Reusable grocery sacks: To save on space, forgo canvas bags, which can get bulky, and large bags that don't fold into themselves. Instead, turn to pocket-sized bags like the ones from Flip & Tumble ($7) made of ripstop nylon: they're durable, squishable, strong, and come in a variety of colors. We keep a few of the more rigid reusable shopping bags on hand, but turn to our ripstop nylon ones most often because they're easy to toss into our bag before heading out the door.
Leftover food storage: While we love our glass to-go containers with leak-proof lids, they do take up a fair bit of cabinet space (that is, when they're not all in use). If you have enough room, look for glass containers that could potentially double as baking dishes. They can go from oven to fridge or freezer and then straight to the microwave, making them multi-taskers. Don't have room for glass? Try BPA-free plastic containers that stack inside one another. Some brands even have lids that snap into each other, making them stack efficiently.

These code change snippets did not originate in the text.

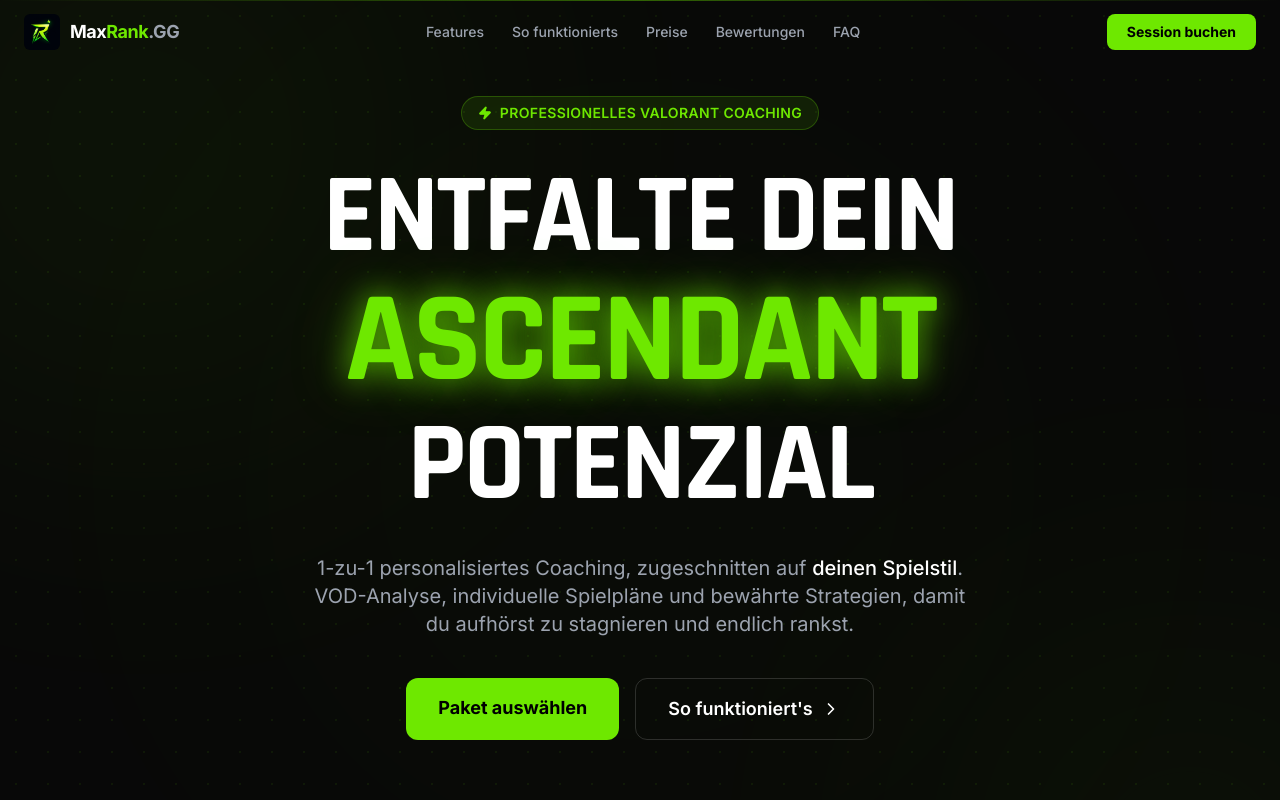
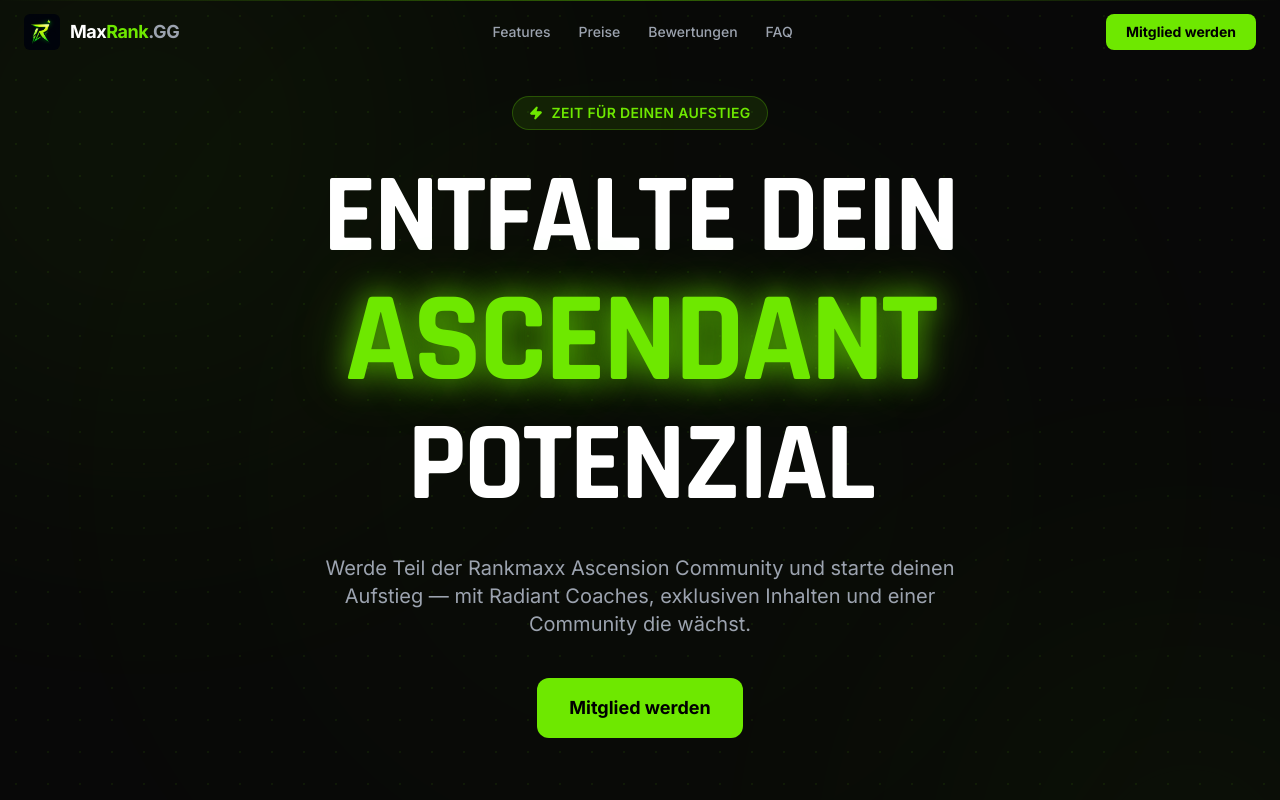
Before and after one commit to justinhelbig96-web/maxranktest, a Next.js app: page / in a window 1280 px wide. Shown: the top 800 px of the page. Built offline with nearby package versions, Linux system fonts and the light colour scheme.

Commit message:
Zeit fuer DEINEN Aufstieg: remove HowItWorks, update CTAs, floating ranks text-only

```diff
--- a/app/page.tsx
+++ b/app/page.tsx
@@ -2,21 +2,21 @@
 import Hero from "@/components/Hero";
 import StatsBar from "@/components/StatsBar";
 import Features from "@/components/Features";
-import HowItWorks from "@/components/HowItWorks";
 import Pricing from "@/components/Pricing";
 import Testimonials from "@/components/Testimonials";
 import FAQ from "@/components/FAQ";
 import CTA from "@/components/CTA";
 import Footer from "@/components/Footer";
+import FloatingRanks from "@/components/FloatingRanks";
 
 export default function HomePage() {
   return (
     <main className="bg-[#080808] overflow-x-hidden">
+      <FloatingRanks />
       <Navbar />
       <Hero />
       <StatsBar />
       <Features />
-      <HowItWorks />
       <Pricing />
       <Testimonials />
       <FAQ />
--- a/components/CTA.tsx
+++ b/components/CTA.tsx
@@ -34,19 +34,20 @@
           </h2>
 
           <p className="text-gray-400 text-lg max-w-xl mx-auto mb-10">
-            Schließ dich 500+ Spielern an, die aufgehört haben zu rätseln und mit persönlichem
-            Coaching zu klettern begannen. Buch jetzt die kostenlose Beratung — kein Commitment
-            erforderlich.
+            Schließ dich hunderten Spielern an, die aufgehört haben zu stagnieren. Werde jetzt
+            Mitglied und starte deinen Aufstieg.
           </p>
 
           <div className="flex flex-col sm:flex-row gap-4 justify-center">
             <motion.a
-              href="/booking"
+              href="https://whop.com/maxranktestshop/"
+              target="_blank"
+              rel="noopener noreferrer"
               whileHover={{ scale: 1.03 }}
               whileTap={{ scale: 0.97 }}
               className="inline-flex items-center justify-center gap-2 px-9 py-4 bg-[#6EE800] text-black font-black text-lg rounded-xl hover:bg-[#A3F000] transition-colors shadow-[0_0_40px_rgba(110,232,0,0.3)] hover:shadow-[0_0_60px_rgba(110,232,0,0.5)]"
             >
-              Gratis Beratung buchen
+              Mitglied werden
               <ArrowRight className="w-5 h-5" />
             </motion.a>
             <a
--- a/components/FloatingRanks.tsx
+++ b/components/FloatingRanks.tsx
@@ -118,15 +118,12 @@
               filter: `drop-shadow(0 0 8px ${p.rank.glow}) drop-shadow(0 0 20px ${p.rank.glow})`,
             }}
           >
-            <div className="flex flex-col items-center gap-1">
-              <DiamondIcon color={p.rank.color} size={p.size} />
-              <span
-                className="text-[9px] font-black tracking-widest"
-                style={{ color: p.rank.color, opacity: 0.85 }}
-              >
-                {p.rank.name}
-              </span>
-            </div>
+            <span
+              className="font-black tracking-widest uppercase"
+              style={{ color: p.rank.color, opacity: 0.7, fontSize: `${p.size * 0.35}px` }}
+            >
+              {p.rank.name}
+            </span>
           </motion.div>
         ))}
       </AnimatePresence>
--- a/components/Hero.tsx
+++ b/components/Hero.tsx
@@ -2,7 +2,7 @@
 
 import { useState, useEffect } from "react";
 import { motion, AnimatePresence } from "framer-motion";
-import { ChevronRight, Star, Zap } from "lucide-react";
+import { Zap } from "lucide-react";
 
 const ranks = ["RADIANT", "IMMORTAL", "ASCENDANT", "DIAMOND"];
 
@@ -47,7 +47,7 @@
         >
           <Zap className="w-3.5 h-3.5 text-[#6EE800] fill-[#6EE800]" />
           <span className="text-sm text-[#6EE800] font-semibold tracking-wide">
-            PROFESSIONELLES VALORANT COACHING
+            ZEIT FÜR DEINEN AUFSTIEG
           </span>
         </motion.div>
 
@@ -98,10 +98,7 @@
           transition={{ duration: 0.6, delay: 0.3 }}
           className="text-lg md:text-xl text-gray-400 max-w-2xl mt-6 mb-10 leading-relaxed"
         >
-          1-zu-1 personalisiertes Coaching, zugeschnitten auf{" "}
-          <span className="text-white font-medium">deinen Spielstil</span>. VOD-Analyse,
-          individuelle Spielpläne und bewährte Strategien, damit du aufhörst zu stagnieren
-          und endlich rankst.
+          Werde Teil der Rankmaxx Ascension Community und starte deinen Aufstieg — mit Radiant Coaches, exklusiven Inhalten und einer Community die wächst.
         </motion.p>
 
         {/* CTA Buttons */}
@@ -112,16 +109,12 @@
           className="flex flex-col sm:flex-row gap-4 mb-16"
         >
           <a
-            href="#pricing"
+            href="https://whop.com/maxranktestshop/"
+            target="_blank"
+            rel="noopener noreferrer"
             className="group relative px-8 py-4 bg-[#6EE800] text-black font-bold text-lg rounded-xl hover:bg-[#A3F000] transition-all duration-200 hover:shadow-[0_0_40px_rgba(110,232,0,0.45)] active:scale-[0.97] overflow-hidden"
           >
-            <span className="relative z-10">Paket auswählen</span>
-          </a>
-          <a
-            href="#how-it-works"
-            className="px-8 py-4 border border-white/15 text-white font-semibold text-lg rounded-xl hover:border-[#6EE800]/40 hover:text-[#6EE800] transition-all duration-200 flex items-center gap-2 justify-center"
-          >
-            So funktioniert&apos;s <ChevronRight className="w-5 h-5" />
+            <span className="relative z-10">Mitglied werden</span>
           </a>
         </motion.div>
 
--- a/components/Navbar.tsx
+++ b/components/Navbar.tsx
@@ -7,7 +7,6 @@
 
 const navLinks = [
   { label: "Features", href: "#features" },
-  { label: "So funktionierts", href: "#how-it-works" },
   { label: "Preise", href: "#pricing" },
   { label: "Bewertungen", href: "#testimonials" },
   { label: "FAQ", href: "#faq" },
@@ -61,10 +60,12 @@
           {/* CTA */}
           <div className="hidden md:flex items-center gap-3">
             <a
-              href="#pricing"
+              href="https://whop.com/maxranktestshop/"
+              target="_blank"
+              rel="noopener noreferrer"
               className="px-5 py-2 bg-[#6EE800] text-black text-sm font-bold rounded-lg hover:bg-[#A3F000] transition-all hover:shadow-[0_0_20px_rgba(110,232,0,0.4)] active:scale-95"
             >
-              Session buchen
+              Mitglied werden
             </a>
           </div>
 
@@ -101,11 +102,13 @@
                 </a>
               ))}
               <a
-                href="#pricing"
+                href="https://whop.com/maxranktestshop/"
+                target="_blank"
+                rel="noopener noreferrer"
                 onClick={() => setMobileOpen(false)}
                 className="mt-2 py-3 px-4 bg-[#6EE800] text-black font-bold rounded-lg text-center hover:bg-[#A3F000] transition-all"
               >
-                Session buchen
+                Mitglied werden
               </a>
             </nav>
           </motion.div>
```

Water bottles and reusable coffee cups: We devote just enough shelf space to keep two BPA-free water bottles and two reusable coffee cups on hand. One is always with us, the other standing by for the following day. Our rule at home is to never have more than two of those rotating items, which saves on space and keeps us washing them every day (no smelly coffee cups here!).
(Image: Marcia Prentice/Apartment Therapy)